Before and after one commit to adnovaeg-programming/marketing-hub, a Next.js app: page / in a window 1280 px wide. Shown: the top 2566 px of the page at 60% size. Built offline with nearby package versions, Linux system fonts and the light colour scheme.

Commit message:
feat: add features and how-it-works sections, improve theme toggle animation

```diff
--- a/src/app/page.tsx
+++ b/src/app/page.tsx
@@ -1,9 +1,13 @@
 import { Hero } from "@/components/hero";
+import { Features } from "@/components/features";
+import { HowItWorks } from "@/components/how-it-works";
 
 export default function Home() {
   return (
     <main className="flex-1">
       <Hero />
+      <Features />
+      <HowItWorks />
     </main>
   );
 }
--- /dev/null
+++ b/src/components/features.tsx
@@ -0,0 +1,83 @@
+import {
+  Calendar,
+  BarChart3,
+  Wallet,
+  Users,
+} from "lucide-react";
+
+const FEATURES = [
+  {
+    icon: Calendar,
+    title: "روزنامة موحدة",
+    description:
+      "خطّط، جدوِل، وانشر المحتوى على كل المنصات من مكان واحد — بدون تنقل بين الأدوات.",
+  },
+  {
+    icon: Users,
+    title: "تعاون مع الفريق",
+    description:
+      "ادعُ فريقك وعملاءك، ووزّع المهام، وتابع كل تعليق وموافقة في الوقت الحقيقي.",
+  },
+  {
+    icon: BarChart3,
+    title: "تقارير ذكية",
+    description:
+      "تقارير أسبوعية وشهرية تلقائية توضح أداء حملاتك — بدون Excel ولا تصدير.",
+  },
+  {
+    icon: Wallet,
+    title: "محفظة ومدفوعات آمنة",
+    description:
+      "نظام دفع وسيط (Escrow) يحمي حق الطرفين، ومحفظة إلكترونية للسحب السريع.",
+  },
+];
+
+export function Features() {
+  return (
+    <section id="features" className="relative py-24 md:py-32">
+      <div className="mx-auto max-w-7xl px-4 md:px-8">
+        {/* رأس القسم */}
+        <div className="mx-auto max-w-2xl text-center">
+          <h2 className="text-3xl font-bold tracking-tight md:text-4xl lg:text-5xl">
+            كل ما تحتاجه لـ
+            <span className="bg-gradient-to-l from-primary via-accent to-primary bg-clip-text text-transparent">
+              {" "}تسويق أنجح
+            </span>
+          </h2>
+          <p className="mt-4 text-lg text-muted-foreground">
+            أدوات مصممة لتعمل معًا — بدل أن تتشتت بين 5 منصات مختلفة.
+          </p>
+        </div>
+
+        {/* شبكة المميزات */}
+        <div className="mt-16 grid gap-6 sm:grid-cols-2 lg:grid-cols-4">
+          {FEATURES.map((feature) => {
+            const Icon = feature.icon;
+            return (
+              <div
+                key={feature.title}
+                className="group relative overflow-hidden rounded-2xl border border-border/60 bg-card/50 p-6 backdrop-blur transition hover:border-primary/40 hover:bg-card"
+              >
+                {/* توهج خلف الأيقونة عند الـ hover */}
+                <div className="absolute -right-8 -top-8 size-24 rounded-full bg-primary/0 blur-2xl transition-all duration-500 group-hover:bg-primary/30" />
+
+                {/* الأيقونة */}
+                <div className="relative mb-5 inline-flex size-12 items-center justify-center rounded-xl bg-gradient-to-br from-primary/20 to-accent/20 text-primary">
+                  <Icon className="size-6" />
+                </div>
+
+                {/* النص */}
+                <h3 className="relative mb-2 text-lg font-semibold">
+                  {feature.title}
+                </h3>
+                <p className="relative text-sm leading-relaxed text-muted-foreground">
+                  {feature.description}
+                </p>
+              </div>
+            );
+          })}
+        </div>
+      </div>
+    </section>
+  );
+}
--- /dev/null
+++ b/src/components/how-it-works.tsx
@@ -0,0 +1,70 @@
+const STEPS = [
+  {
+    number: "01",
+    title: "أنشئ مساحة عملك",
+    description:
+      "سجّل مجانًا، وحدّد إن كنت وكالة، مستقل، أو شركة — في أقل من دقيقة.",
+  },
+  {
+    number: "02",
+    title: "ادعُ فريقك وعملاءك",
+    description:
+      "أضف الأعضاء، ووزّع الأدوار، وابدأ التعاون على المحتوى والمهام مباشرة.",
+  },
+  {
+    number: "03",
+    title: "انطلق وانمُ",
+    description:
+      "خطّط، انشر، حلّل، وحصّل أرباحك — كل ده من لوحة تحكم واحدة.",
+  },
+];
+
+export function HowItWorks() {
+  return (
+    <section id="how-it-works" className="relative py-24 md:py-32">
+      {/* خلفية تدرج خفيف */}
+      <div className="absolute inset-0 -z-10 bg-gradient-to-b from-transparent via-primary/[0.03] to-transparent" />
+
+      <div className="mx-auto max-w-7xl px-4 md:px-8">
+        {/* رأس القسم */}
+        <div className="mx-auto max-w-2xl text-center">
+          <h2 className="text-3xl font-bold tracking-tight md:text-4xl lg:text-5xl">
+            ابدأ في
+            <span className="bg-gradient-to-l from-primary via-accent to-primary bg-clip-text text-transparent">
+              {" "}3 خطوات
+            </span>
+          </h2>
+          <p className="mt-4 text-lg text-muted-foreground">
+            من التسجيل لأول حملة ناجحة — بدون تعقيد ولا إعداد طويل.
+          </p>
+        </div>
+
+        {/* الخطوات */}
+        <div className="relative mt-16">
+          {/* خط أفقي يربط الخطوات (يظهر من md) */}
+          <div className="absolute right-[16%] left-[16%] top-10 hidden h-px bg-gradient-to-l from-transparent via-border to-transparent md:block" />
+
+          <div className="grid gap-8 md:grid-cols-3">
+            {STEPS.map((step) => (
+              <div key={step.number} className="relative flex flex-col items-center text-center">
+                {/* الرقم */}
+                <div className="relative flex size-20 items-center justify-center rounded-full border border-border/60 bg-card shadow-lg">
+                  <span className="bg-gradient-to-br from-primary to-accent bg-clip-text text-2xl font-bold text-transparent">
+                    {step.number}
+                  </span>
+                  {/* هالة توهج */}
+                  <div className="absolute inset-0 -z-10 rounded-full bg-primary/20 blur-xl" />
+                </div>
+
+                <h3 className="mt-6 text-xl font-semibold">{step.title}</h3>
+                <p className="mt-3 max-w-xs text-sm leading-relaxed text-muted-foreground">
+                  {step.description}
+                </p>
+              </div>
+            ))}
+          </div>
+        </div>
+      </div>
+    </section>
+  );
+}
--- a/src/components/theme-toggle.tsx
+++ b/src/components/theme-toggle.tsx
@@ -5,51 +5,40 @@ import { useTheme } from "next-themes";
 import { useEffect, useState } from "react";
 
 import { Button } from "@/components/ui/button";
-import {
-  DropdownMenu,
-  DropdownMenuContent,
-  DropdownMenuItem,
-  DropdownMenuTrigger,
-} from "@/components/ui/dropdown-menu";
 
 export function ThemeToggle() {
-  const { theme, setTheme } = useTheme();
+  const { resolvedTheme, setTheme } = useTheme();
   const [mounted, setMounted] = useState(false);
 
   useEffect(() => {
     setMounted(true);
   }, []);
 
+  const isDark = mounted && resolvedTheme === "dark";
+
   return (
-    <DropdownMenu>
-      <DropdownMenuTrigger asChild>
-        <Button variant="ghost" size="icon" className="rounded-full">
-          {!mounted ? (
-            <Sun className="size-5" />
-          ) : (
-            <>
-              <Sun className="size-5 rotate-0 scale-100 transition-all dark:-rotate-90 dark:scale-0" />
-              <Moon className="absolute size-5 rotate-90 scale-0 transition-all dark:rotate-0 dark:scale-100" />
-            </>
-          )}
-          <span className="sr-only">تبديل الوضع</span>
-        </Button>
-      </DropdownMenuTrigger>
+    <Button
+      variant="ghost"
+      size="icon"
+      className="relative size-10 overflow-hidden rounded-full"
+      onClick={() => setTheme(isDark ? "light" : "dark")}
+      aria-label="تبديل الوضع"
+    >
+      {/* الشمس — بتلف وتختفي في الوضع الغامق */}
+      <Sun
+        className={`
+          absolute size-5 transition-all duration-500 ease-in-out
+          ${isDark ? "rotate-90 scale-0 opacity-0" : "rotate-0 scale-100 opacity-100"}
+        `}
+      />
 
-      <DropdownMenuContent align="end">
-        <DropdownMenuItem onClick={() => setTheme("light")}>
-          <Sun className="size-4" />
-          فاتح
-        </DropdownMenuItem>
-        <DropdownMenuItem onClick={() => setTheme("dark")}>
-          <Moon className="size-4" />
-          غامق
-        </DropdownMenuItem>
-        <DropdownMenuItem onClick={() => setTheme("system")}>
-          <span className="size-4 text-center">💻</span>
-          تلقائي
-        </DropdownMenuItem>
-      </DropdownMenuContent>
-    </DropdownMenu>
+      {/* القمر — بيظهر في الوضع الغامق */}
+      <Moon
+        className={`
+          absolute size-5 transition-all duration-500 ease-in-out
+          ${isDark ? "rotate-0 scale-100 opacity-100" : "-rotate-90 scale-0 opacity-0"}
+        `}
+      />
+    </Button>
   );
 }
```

---*---

→ Required action
Within the records above, each line containing "components" is to be returned.

→ Solution for this exercise
 import { Hero } from "@/components/hero";
+import { Features } from "@/components/features";
+import { HowItWorks } from "@/components/how-it-works";
+++ b/src/components/features.tsx
+++ b/src/components/how-it-works.tsx
--- a/src/components/theme-toggle.tsx
+++ b/src/components/theme-toggle.tsx
 import { Button } from "@/components/ui/button";
-} from "@/components/ui/dropdown-menu";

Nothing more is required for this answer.